Exercise description: Write out the data word for word and drop any picture you find.

——

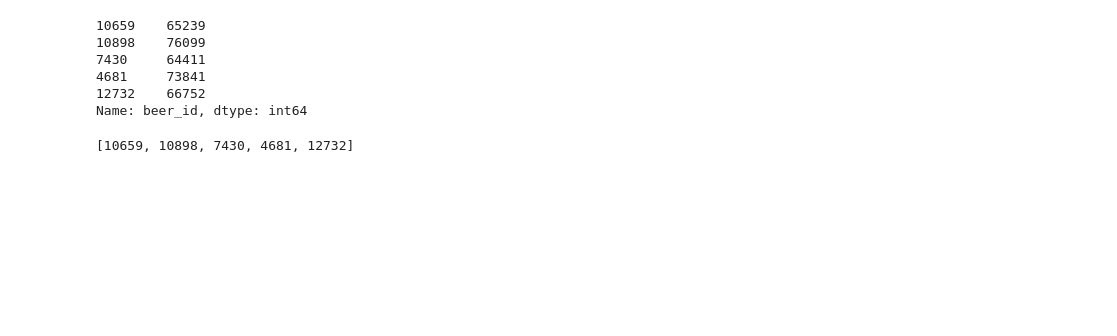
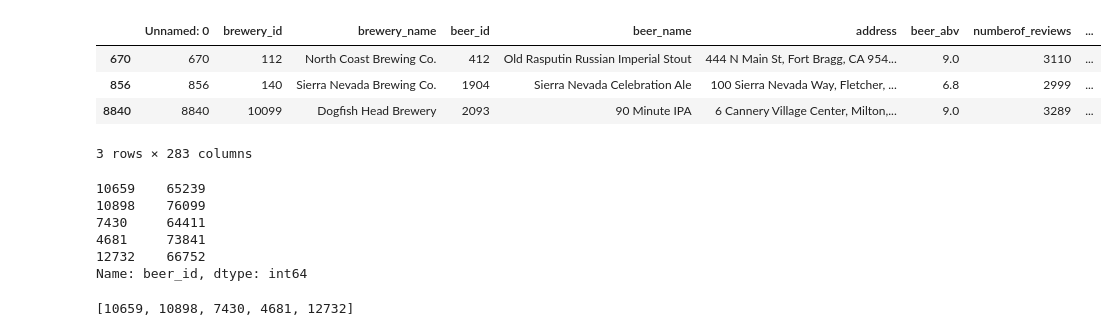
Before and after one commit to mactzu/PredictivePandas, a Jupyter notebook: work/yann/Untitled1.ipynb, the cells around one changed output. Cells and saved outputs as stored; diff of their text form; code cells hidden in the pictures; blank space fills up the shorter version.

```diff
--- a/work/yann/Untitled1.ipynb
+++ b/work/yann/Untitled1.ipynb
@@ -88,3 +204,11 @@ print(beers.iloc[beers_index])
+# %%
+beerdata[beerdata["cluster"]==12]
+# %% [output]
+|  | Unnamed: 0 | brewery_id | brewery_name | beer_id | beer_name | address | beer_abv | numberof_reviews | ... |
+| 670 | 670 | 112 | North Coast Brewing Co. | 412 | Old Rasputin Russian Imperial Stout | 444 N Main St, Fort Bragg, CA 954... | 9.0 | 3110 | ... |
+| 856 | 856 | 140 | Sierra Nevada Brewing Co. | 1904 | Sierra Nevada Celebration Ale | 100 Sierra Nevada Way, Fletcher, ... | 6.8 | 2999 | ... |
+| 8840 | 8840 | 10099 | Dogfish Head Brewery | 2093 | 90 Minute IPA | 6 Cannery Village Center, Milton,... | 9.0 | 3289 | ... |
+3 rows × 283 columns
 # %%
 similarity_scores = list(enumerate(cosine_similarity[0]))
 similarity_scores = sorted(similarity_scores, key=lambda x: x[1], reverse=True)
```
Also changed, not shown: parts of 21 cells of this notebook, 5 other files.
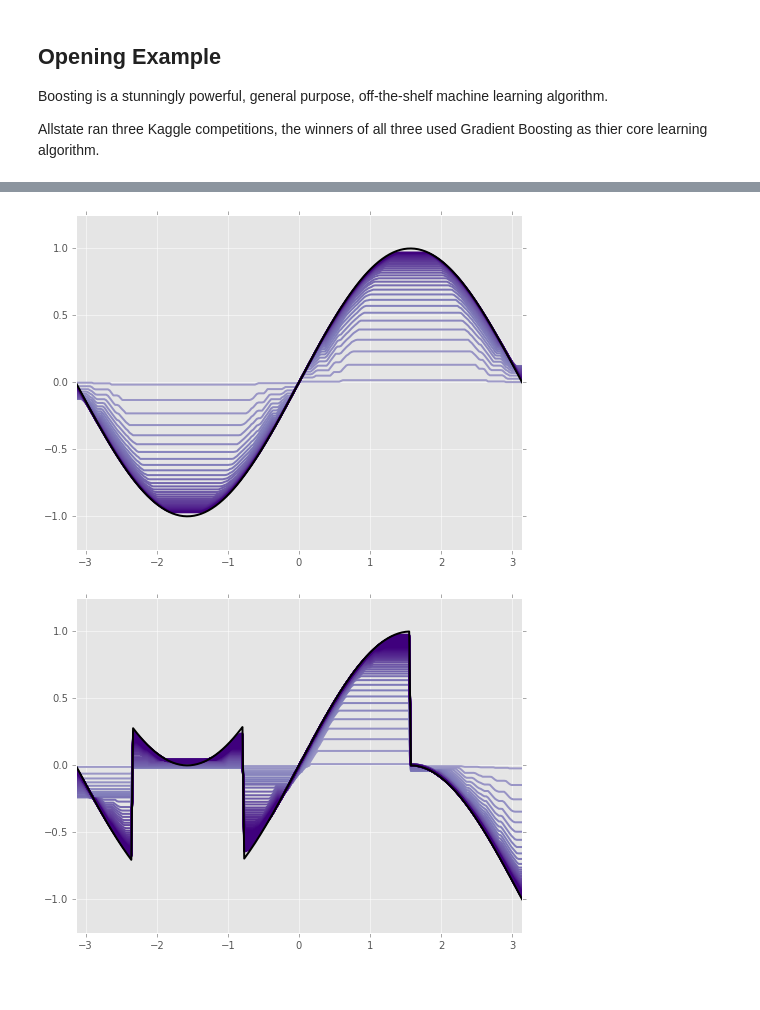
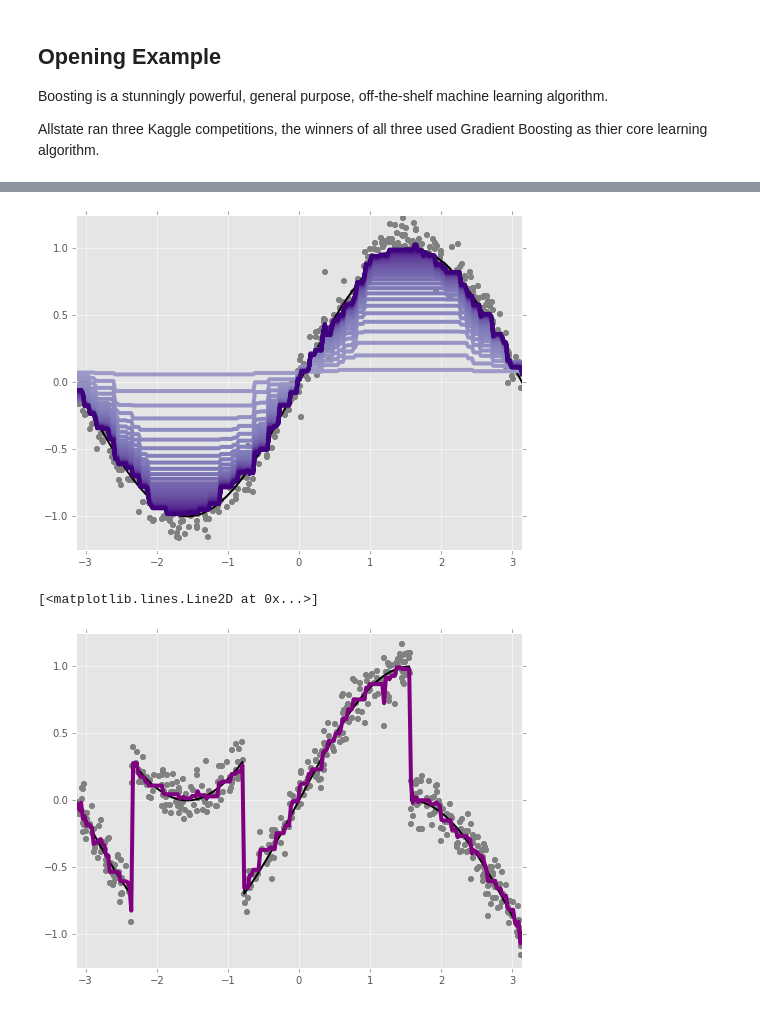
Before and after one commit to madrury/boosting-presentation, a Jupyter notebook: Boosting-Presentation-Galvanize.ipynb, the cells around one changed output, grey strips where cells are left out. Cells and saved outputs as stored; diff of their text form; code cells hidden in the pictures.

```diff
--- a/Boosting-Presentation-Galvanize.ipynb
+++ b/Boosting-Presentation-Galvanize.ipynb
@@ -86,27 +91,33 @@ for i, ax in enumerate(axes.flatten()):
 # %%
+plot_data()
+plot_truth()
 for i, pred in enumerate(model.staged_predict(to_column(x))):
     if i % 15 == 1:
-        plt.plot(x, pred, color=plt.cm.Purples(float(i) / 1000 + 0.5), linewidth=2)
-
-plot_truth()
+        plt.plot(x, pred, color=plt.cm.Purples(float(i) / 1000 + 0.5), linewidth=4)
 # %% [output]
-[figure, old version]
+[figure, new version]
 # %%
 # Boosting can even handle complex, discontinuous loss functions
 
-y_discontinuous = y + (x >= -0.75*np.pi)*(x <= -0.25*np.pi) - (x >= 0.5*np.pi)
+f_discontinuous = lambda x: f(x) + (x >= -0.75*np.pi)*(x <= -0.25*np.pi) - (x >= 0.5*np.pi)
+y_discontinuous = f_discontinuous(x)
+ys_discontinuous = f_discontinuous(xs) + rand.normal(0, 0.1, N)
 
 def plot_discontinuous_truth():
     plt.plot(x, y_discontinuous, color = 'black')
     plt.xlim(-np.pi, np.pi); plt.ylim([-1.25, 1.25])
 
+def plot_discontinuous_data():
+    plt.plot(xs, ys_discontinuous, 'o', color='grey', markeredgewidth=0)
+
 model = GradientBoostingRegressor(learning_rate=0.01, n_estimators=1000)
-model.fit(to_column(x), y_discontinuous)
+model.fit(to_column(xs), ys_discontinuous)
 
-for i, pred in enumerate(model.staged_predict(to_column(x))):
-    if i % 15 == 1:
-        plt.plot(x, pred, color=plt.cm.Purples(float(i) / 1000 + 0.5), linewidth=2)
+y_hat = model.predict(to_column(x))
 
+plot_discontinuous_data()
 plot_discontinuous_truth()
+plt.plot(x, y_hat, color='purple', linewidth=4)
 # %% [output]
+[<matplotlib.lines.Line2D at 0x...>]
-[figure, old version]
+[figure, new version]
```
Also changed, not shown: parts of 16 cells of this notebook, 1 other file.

——

Task result:
Before and after one commit to mactzu/PredictivePandas, a Jupyter notebook: work/yann/Untitled1.ipynb, the cells around one changed output. Cells and saved outputs as stored; diff of their text form; code cells hidden in the pictures; blank space fills up the shorter version.

```diff
--- a/work/yann/Untitled1.ipynb
+++ b/work/yann/Untitled1.ipynb
@@ -88,3 +204,11 @@ print(beers.iloc[beers_index])
+# %%
+beerdata[beerdata["cluster"]==12]
+# %% [output]
+|  | Unnamed: 0 | brewery_id | brewery_name | beer_id | beer_name | address | beer_abv | numberof_reviews | ... |
+| 670 | 670 | 112 | North Coast Brewing Co. | 412 | Old Rasputin Russian Imperial Stout | 444 N Main St, Fort Bragg, CA 954... | 9.0 | 3110 | ... |
+| 856 | 856 | 140 | Sierra Nevada Brewing Co. | 1904 | Sierra Nevada Celebration Ale | 100 Sierra Nevada Way, Fletcher, ... | 6.8 | 2999 | ... |
+| 8840 | 8840 | 10099 | Dogfish Head Brewery | 2093 | 90 Minute IPA | 6 Cannery Village Center, Milton,... | 9.0 | 3289 | ... |
+3 rows × 283 columns
 # %%
 similarity_scores = list(enumerate(cosine_similarity[0]))
 similarity_scores = sorted(similarity_scores, key=lambda x: x[1], reverse=True)
```
Also changed, not shown: parts of 21 cells of this notebook, 5 other files.
Before and after one commit to madrury/boosting-presentation, a Jupyter notebook: Boosting-Presentation-Galvanize.ipynb, the cells around one changed output, grey strips where cells are left out. Cells and saved outputs as stored; diff of their text form; code cells hidden in the pictures.

```diff
--- a/Boosting-Presentation-Galvanize.ipynb
+++ b/Boosting-Presentation-Galvanize.ipynb
@@ -86,27 +91,33 @@ for i, ax in enumerate(axes.flatten()):
 # %%
+plot_data()
+plot_truth()
 for i, pred in enumerate(model.staged_predict(to_column(x))):
     if i % 15 == 1:
-        plt.plot(x, pred, color=plt.cm.Purples(float(i) / 1000 + 0.5), linewidth=2)
-
-plot_truth()
+        plt.plot(x, pred, color=plt.cm.Purples(float(i) / 1000 + 0.5), linewidth=4)
 # %% [output]
-[figure, old version]
+[figure, new version]
 # %%
 # Boosting can even handle complex, discontinuous loss functions
 
-y_discontinuous = y + (x >= -0.75*np.pi)*(x <= -0.25*np.pi) - (x >= 0.5*np.pi)
+f_discontinuous = lambda x: f(x) + (x >= -0.75*np.pi)*(x <= -0.25*np.pi) - (x >= 0.5*np.pi)
+y_discontinuous = f_discontinuous(x)
+ys_discontinuous = f_discontinuous(xs) + rand.normal(0, 0.1, N)
 
 def plot_discontinuous_truth():
     plt.plot(x, y_discontinuous, color = 'black')
     plt.xlim(-np.pi, np.pi); plt.ylim([-1.25, 1.25])
 
+def plot_discontinuous_data():
+    plt.plot(xs, ys_discontinuous, 'o', color='grey', markeredgewidth=0)
+
 model = GradientBoostingRegressor(learning_rate=0.01, n_estimators=1000)
-model.fit(to_column(x), y_discontinuous)
+model.fit(to_column(xs), ys_discontinuous)
 
-for i, pred in enumerate(model.staged_predict(to_column(x))):
-    if i % 15 == 1:
-        plt.plot(x, pred, color=plt.cm.Purples(float(i) / 1000 + 0.5), linewidth=2)
+y_hat = model.predict(to_column(x))
 
+plot_discontinuous_data()
 plot_discontinuous_truth()
+plt.plot(x, y_hat, color='purple', linewidth=4)
 # %% [output]
+[<matplotlib.lines.Line2D at 0x...>]
-[figure, old version]
+[figure, new version]
```
Also changed, not shown: parts of 16 cells of this notebook, 1 other file.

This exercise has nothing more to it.